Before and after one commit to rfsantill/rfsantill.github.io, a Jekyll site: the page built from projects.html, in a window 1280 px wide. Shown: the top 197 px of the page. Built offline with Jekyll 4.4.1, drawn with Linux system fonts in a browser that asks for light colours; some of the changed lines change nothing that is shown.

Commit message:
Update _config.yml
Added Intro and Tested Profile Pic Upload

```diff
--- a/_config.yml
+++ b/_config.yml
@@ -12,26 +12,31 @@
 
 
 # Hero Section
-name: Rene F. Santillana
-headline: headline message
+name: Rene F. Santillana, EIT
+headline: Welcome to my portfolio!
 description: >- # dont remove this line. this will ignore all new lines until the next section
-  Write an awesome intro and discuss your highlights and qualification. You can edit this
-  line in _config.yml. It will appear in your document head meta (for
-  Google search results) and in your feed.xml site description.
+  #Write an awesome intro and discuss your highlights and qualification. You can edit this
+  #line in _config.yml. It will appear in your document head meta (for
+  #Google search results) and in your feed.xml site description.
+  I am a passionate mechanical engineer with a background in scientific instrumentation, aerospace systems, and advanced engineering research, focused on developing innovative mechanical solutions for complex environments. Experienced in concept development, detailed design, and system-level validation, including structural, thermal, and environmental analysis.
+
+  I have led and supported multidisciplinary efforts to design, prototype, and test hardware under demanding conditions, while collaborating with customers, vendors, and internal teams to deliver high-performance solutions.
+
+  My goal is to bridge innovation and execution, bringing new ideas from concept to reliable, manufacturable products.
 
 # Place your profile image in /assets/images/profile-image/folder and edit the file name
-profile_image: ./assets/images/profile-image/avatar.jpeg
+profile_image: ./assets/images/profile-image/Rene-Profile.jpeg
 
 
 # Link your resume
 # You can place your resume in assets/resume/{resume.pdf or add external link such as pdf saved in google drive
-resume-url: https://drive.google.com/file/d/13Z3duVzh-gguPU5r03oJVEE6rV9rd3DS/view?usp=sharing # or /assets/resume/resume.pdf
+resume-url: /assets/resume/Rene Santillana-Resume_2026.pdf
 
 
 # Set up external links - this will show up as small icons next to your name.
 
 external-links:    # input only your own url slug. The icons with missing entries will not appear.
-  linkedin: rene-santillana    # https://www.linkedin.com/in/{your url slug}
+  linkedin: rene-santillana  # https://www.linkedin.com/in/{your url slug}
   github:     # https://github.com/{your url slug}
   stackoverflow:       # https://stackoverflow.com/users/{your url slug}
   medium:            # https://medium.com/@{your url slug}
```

#### Problem statement
Search the material above for "external". Pull out each line where it shows up.

#### Output
 # You can place your resume in assets/resume/{resume.pdf or add external link such as pdf saved in google drive
 # Set up external links - this will show up as small icons next to your name.
 external-links:    # input only your own url slug. The icons with missing entries will not appear.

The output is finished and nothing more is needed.